[DATA FOR THIS TASK Boundary: Start]

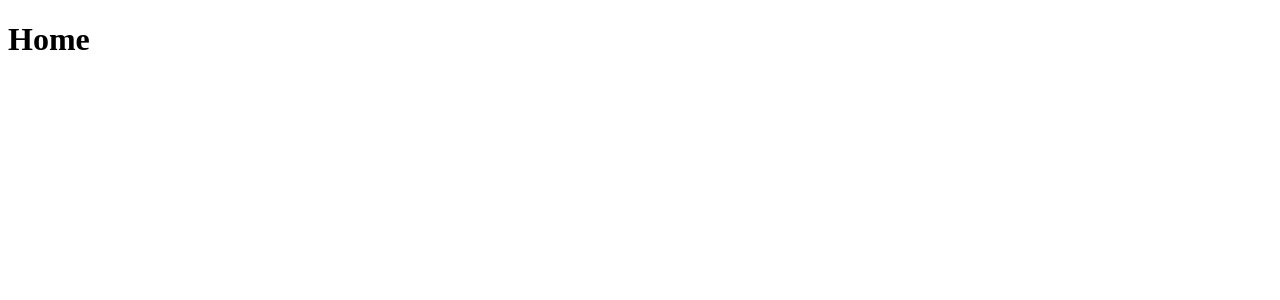
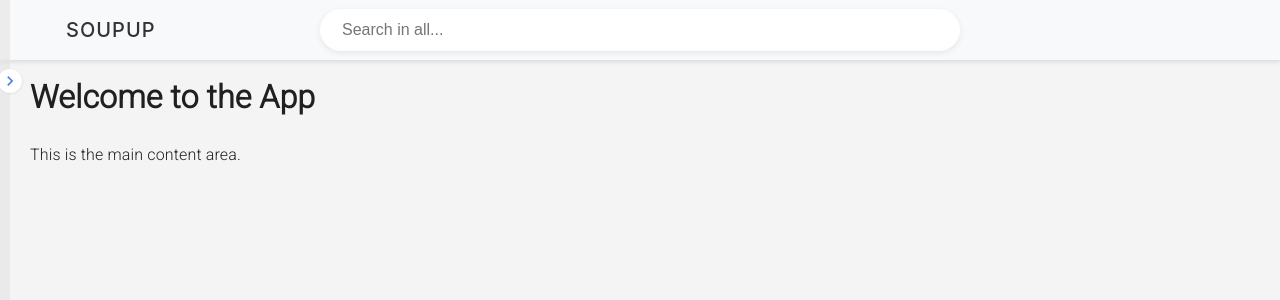
Before and after one commit to SouPuppy/HomePage, a React (Vite) app in the folder apps/frontend/: page / in a window 1280 px wide. Shown: the top 300 px of the page. Built offline with nearby package versions, Linux system fonts and the light colour scheme.

Commit message:
feat: navbar

```diff
--- a/apps/frontend/package.json
+++ b/apps/frontend/package.json
@@ -15,6 +15,7 @@
     "@fontsource/roboto": "^5.2.6",
     "@mui/icons-material": "^7.2.0",
     "@mui/material": "^7.2.0",
+    "lucide-react": "^0.536.0",
     "react": "^19.1.0",
     "react-dom": "^19.1.0",
     "react-router-dom": "^7.7.1"
--- a/apps/frontend/src/App.tsx
+++ b/apps/frontend/src/App.tsx
@@ -1,19 +1,16 @@
-// src/App.tsx
-import {
-  BrowserRouter as Router,
-  Routes,
-  Route,
-} from 'react-router-dom'
-import Home from './pages/Home'
-import AppPage from './pages/AppPage'
+import NavBar from './components/NavBar'
+import SideNavLayout from './components/SideNavLayout'
 
 export default function App() {
   return (
-    <Router>
-      <Routes>
-        <Route path="/" element={<Home />} />
-        <Route path="/app" element={<AppPage />} />
-      </Routes>
-    </Router>
+    <div>
+      <NavBar/>
+        <SideNavLayout>
+        <div style={{ padding: '20px' }}>
+          <h1>Welcome to the App</h1>
+          <p>This is the main content area.</p>
+        </div>
+      </SideNavLayout>
+    </div>
   )
 }
--- /dev/null
+++ b/apps/frontend/src/components/Logo.tsx
@@ -0,0 +1,25 @@
+// components/Logo.tsx
+
+type LogoProps = {
+  fontSize?: number
+  color?: string
+}
+
+const Logo: React.FC<LogoProps> = ({ fontSize = 20, color = '#333' }) => {
+  return (
+    <span
+      style={{
+        fontFamily: `'Inter', 'Helvetica Neue', sans-serif`,
+        fontWeight: 500,
+        fontSize,
+        letterSpacing: '0.05em',
+        color,
+        userSelect: 'none',
+      }}
+    >
+      SOUPUP
+    </span>
+  )
+}
+
+export default Logo
--- /dev/null
+++ b/apps/frontend/src/components/NavBar.tsx
@@ -0,0 +1,37 @@
+import SearchBox from "./SearchBox"
+import Logo from "./Logo"
+
+const NavBar: React.FC = () => {
+  return (
+    <nav
+      style={{
+        width: "100%",
+        height: "60px",
+        backgroundColor: "#f8f9fa",
+        display: "flex",
+        alignItems: "center",
+        justifyContent: "space-between",
+        padding: "0 16px",
+        boxShadow: "0 2px 4px rgba(0, 0, 0, 0.1)",
+        position: "fixed",
+        top: 0,
+        zIndex: 1000,
+      }}
+    >
+      {/* 左边 Logo */}
+      <div style={{ width: 120, display: "flex", alignItems: "center", paddingLeft: 50 }}>
+        <Logo />
+      </div>
+
+      {/* 中间 SearchBox，始终居中 */}
+      <div style={{ flex: 1, display: "flex", justifyContent: "center" }}>
+        <SearchBox />
+      </div>
+
+      {/* 右边空白占位，撑住平衡 */}
+      <div style={{ width: 120 }} />
+    </nav>
+  )
+}
+
+export default NavBar
--- /dev/null
+++ b/apps/frontend/src/components/SearchBox.tsx
@@ -0,0 +1,213 @@
+import { useState, useRef, useEffect } from 'react'
+
+type Props = {
+  placeholder?: string
+  categoryOptions?: string[]
+  defaultCategory?: string
+}
+
+const SearchBox: React.FC<Props> = ({
+  categoryOptions = ['All', 'Movies', 'Shows', 'Users'],
+  defaultCategory = 'All',
+}) => {
+  const [query, setQuery] = useState('')
+  const [category, setCategory] = useState(defaultCategory)
+  const [hoverCategory, setHoverCategory] = useState<string | null>(null)
+  const [showPopover, setShowPopover] = useState(false)
+  const [hoverClear, setHoverClear] = useState(false)
+  const [activeClear, setActiveClear] = useState(false)
+
+  const containerRef = useRef<HTMLDivElement>(null)
+  const popoverRef = useRef<HTMLDivElement>(null)
+
+useEffect(() => {
+  const handleClickOutside = (e: MouseEvent) => {
+    if (
+      containerRef.current &&
+      !containerRef.current.contains(e.target as Node) &&
+      popoverRef.current &&
+      !popoverRef.current.contains(e.target as Node)
+    ) {
+      setShowPopover(false)
+    }
+  }
+
+  const handleKeyDown = (e: KeyboardEvent) => {
+    if (e.key === 'Escape') {
+      setShowPopover(false)
+    }
+  }
+
+  document.addEventListener('mousedown', handleClickOutside)
+  document.addEventListener('keydown', handleKeyDown)
+
+  return () => {
+    document.removeEventListener('mousedown', handleClickOutside)
+    document.removeEventListener('keydown', handleKeyDown)
+  }
+}, [])
+
+
+  const handleClear = () => setQuery('')
+  const handleSelect = (cat: string) => {
+    setCategory(cat)
+    setShowPopover(true)
+  }
+
+  return (
+    <div
+      ref={containerRef}
+      style={{
+        maxWidth: '640px',
+        margin: '0 auto',
+        width: '100%',
+        position: 'relative',
+        zIndex: 10,
+      }}
+    >
+      <div
+        style={{
+          display: 'flex',
+          alignItems: 'center',
+          backgroundColor: '#fff',
+          border: 'none',
+          borderRadius: '9999px',
+          padding: '6px 16px',
+          boxShadow: '0 2px 6px rgba(0,0,0,0.08)',
+          transition: 'box-shadow 0.2s ease-in-out',
+        }}
+      >
+        <input
+          type="text"
+          value={query}
+          onFocus={() => setShowPopover(true)}
+          onChange={(e) => {
+            setQuery(e.target.value)
+            setShowPopover(true)
+          }}
+          placeholder={`Search in ${category.toLowerCase()}...`}
+          style={{
+            flex: 1,
+            border: 'none',
+            outline: 'none',
+            fontSize: '16px',
+            padding: '6px 6px',
+            background: 'transparent',
+          }}
+        />
+        {query && (
+          <button
+            onClick={handleClear}
+            aria-label="Clear"
+            onMouseEnter={() => setHoverClear(true)}
+            onMouseLeave={() => {
+              setHoverClear(false)
+              setActiveClear(false)
+            }}
+            onMouseDown={() => setActiveClear(true)}
+            onMouseUp={() => setActiveClear(false)}
+            style={{
+              backgroundColor: activeClear
+                ? '#cbd5e1'
+                : hoverClear
+                ? '#d1d5db'
+                : '#e5e7eb',
+              border: 'none',
+              width: '24px',
+              height: '24px',
+              borderRadius: '9999px',
+              display: 'flex',
+              alignItems: 'center',
+              justifyContent: 'center',
+              cursor: 'pointer',
+              marginLeft: '6px',
+              flexShrink: 0,
+              boxShadow: '0 1px 4px rgba(0,0,0,0.12)',
+              transition: 'all 0.15s ease-in-out',
+            }}
+          >
+            <svg
+              viewBox="0 0 24 24"
+              width="14"
+              height="14"
+              stroke="currentColor"
+              strokeWidth="2"
+              fill="none"
+              strokeLinecap="round"
+              strokeLinejoin="round"
+            >
+              <line x1="18" y1="6" x2="6" y2="18" />
+              <line x1="6" y1="6" x2="18" y2="18" />
+            </svg>
+          </button>
+        )}
+      </div>
+
+      {showPopover && (
+        <div
+          ref={popoverRef}
+          role="listbox"
+          style={{
+            position: 'absolute',
+            top: '100%',
+            left: 0,
+            width: '100%',
+            marginTop: '8px',
+            backgroundColor: '#fff',
+            border: '1px solid #F3F4F6',
+            borderRadius: '12px',
+            boxShadow: '0 4px 8px rgba(0,0,0,0.05)',
+          }}
+        >
+          <div style={{ display: 'flex', borderBottom: '1px solid #eee' }}>
+            {categoryOptions.map((cat, idx) => (
+              <button
+                key={idx}
+                onClick={() => handleSelect(cat)}
+                onMouseEnter={() => setHoverCategory(cat)}
+                onMouseLeave={() => setHoverCategory(null)}
+                style={{
+                  flex: 1,
+                  padding: '10px 0',
+                  fontSize: '14px',
+                  fontWeight: cat === category ? 600 : 500,
+                  color: cat === category ? '#5581dfff' : '#374151',
+                  backgroundColor:
+                    cat === category
+                      ? '#ffffff'
+                      : hoverCategory === cat
+                      ? '#f9fafb'
+                      : '#ffffff',
+                  border: 'none',
+                  borderBottom:
+                    cat === category
+                      ? '2px solid #5581dfff'
+                      : '2px solid transparent',
+                  cursor: 'pointer',
+                  position: 'relative',
+                  borderTopLeftRadius: idx === 0 ? '12px' : undefined,
+                  borderTopRightRadius:
+                    idx === categoryOptions.length - 1 ? '12px' : undefined,
+                  transition: 'background-color 0.2s ease-in-out',
+                }}
+              >
+                {cat}
+              </button>
+            ))}
+          </div>
+          <div
+            style={{
+              padding: '16px',
+              fontSize: '14px',
+              color: '#6b7280',
+            }}
+          >
+            Search results or suggestions for <strong>{category}</strong>
+          </div>
+        </div>
+      )}
+    </div>
+  )
+}
+
+export default SearchBox
--- a/apps/frontend/src/components/SideNavLayout.tsx
+++ b/apps/frontend/src/components/SideNavLayout.tsx
@@ -1,28 +1,25 @@
-import React, { useState } from 'react'
+import { useState } from 'react'
 import {
   Box,
   Drawer,
   List,
   ListItemButton,
-  ListItemIcon,
   ListItemText,
   IconButton,
   Tooltip,
   CssBaseline,
 } from '@mui/material'
 import {
-  Home,
-  Work,
   ChevronRight,
   ChevronLeft,
 } from '@mui/icons-material'
 
 // Drawer configuration
-const fullWidth = 240
-const collapsedWidth = 14
+const fullWidth = 220
+const collapsedWidth = 10
 const hoverExpandWidth = 24
 const buttonSize = 24
-const buttonTop = 39
+const buttonTop = 69
 const transitionTiming = '0.2s cubic-bezier(0.4, 0, 0.2, 1)'
 
 type SideNavLayoutProps = {
@@ -60,7 +57,8 @@ const SideNavLayout: React.FC<SideNavLayoutProps> = ({ children }) => {
             transition: `width ${transitionTiming}, background-color ${transitionTiming}`,
             overflowX: 'hidden',
             boxSizing: 'border-box',
-            backgroundColor: collapsed ? '#e0e0e0ff' : '#fff',
+            backgroundColor: collapsed ? 'rgba(224, 224, 224, 0.5)' : 'rgba(224, 224, 224, 0.12)',
+            backdropFilter: 'blur(1px)',
             borderRight: 'none',
             position: 'fixed',
             top: 0,
@@ -70,62 +68,43 @@ const SideNavLayout: React.FC<SideNavLayoutProps> = ({ children }) => {
           },
         }}
       >
-        {/* Right edge indicator line */}
-        <Box
-          sx={{
-            position: 'absolute',
-            top: 0,
-            bottom: 0,
-            right: 0,
-            width: 2,
-            backgroundColor: hoveringButton ? '#4C64E2' : 'transparent',
-            transition: 'background-color 0.2s',
-            zIndex: 1200,
-          }}
-        />
 
-        {/* Drawer menu items */}
-        <List sx={{ mt: 2 }}>
+        {/* Logo Area */}
+
+        <List sx={{ mt: 7 }}>
           {[
-            { icon: <Home />, label: 'My Apps', selected: true },
-            { icon: <Work />, label: 'Work', selected: false },
-          ].map(({ icon, label, selected }) => (
+            { label: 'HOME', selected: true },
+            { label: 'WORK', selected: false },
+          ].map(({ label, selected }) => (
             <ListItemButton
               key={label}
               selected={selected}
               sx={{
-                borderRadius: 2,
-                mx: 1,
-                my: 0.5,
+                my: 0.1,
                 px: 2,
-                py: 1,
+                py: 0,
+                minHeight: 32,
+                justifyContent: 'center',
                 transition: 'all 0.2s ease',
                 '&:hover': {
-                  backgroundColor: '#f5f5f5',
+                  backgroundColor: '#e9e9e9ff',
                 },
                 '&.Mui-selected': {
-                  backgroundColor: collapsed ? 'rgba(224,224,255,0)' : '#e0e0ff',
+                  backgroundColor: collapsed ? 'rgba(224,224,255,0)' : '#e5e5e5ff',
                   fontWeight: 'bold',
                   transition: `background-color ${transitionTiming}`,
                   '&:hover': {
                     backgroundColor: collapsed
-                      ? 'rgba(208,208,255,0.08)'
-                      : '#d0d0ff',
+                      ? 'rgba(243, 243, 243, 0.08)'
+                      : '#e0e0e0ff',
                   },
                 },
               }}
             >
-              <ListItemIcon
-                sx={{
-                  color: selected ? '#4C64E2' : 'inherit',
-                  transition: `color ${transitionTiming}`,
-                }}
-              >
-                {icon}
-              </ListItemIcon>
         <ListItemText
           primary={label}
           sx={{
+            textAlign: 'left',
             transition: `opacity ${transitionTiming}, width ${transitionTiming}, margin ${transitionTiming}`,
             opacity: collapsed ? 0 : 1,
             width: collapsed ? 0 : 'auto',
@@ -137,6 +116,7 @@ const SideNavLayout: React.FC<SideNavLayoutProps> = ({ children }) => {
       </ListItemButton>
     ))}
         </List>
+
       </Drawer>
 
       {/* Transparent clickable hover area (extends button area) */}
@@ -182,12 +162,12 @@ const SideNavLayout: React.FC<SideNavLayoutProps> = ({ children }) => {
               width: buttonSize,
               height: buttonSize,
               borderRadius: '50%',
-              backgroundColor: hoveringButton ? '#4C64E2' : '#fff',
-              color: hoveringButton ? '#fff' : '#4C64E2',
-              boxShadow: '0 2px 6px rgba(0,0,0,0.2)',
+              backgroundColor: hoveringButton ? '#5581dfff' : '#fff',
+              color: hoveringButton ? '#fff' : '#5581dfff',
+              boxShadow: '0.5px 0.5px 2px rgba(0,0,0,0.1)',
               transition: `background-color 0.2s ease`,
               '&:hover': {
-                backgroundColor: '#4C64E2',
+                backgroundColor: '#5581dfff',
               },
             }}
           >
@@ -197,13 +177,13 @@ const SideNavLayout: React.FC<SideNavLayoutProps> = ({ children }) => {
       </Box>
 
       {/* Main content area (animated width + margin) */}
+{/* Main content area */}
 <Box
   component="main"
   sx={{
-          p: 3,
-          ml: `${drawerWidth}px`,
-          width: `calc(100% - ${drawerWidth}px)`,
-          transition: `width ${transitionTiming}, margin-left ${transitionTiming}`,
+    pl: `${drawerWidth}px`,
+    pt: 4,
+    transition: `padding-left ${transitionTiming}`,
   }}
 >
   {children}
--- a/apps/frontend/src/index.css
+++ b/apps/frontend/src/index.css
@@ -1,3 +1,8 @@
+/* index.css */
+body {
+  font-family: 'Roboto', 'Helvetica', 'Arial', sans-serif;
+}
+
 /* :root {
   font-family: system-ui, Avenir, Helvetica, Arial, sans-serif;
   line-height: 1.5;
```
Also changed, not shown: 1 other file (tests, documents, lock files or other folders). Lines whose indentation alone changed are shown as unchanged.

[DATA FOR THIS TASK Boundary: End]

### YOUR INSTRUCTIONS
Filter the preceding entries down to the lines with "borderRadius".

### RESULT
+          borderRadius: '9999px',
+              borderRadius: '9999px',
+            borderRadius: '12px',
-                borderRadius: 2,
               borderRadius: '50%',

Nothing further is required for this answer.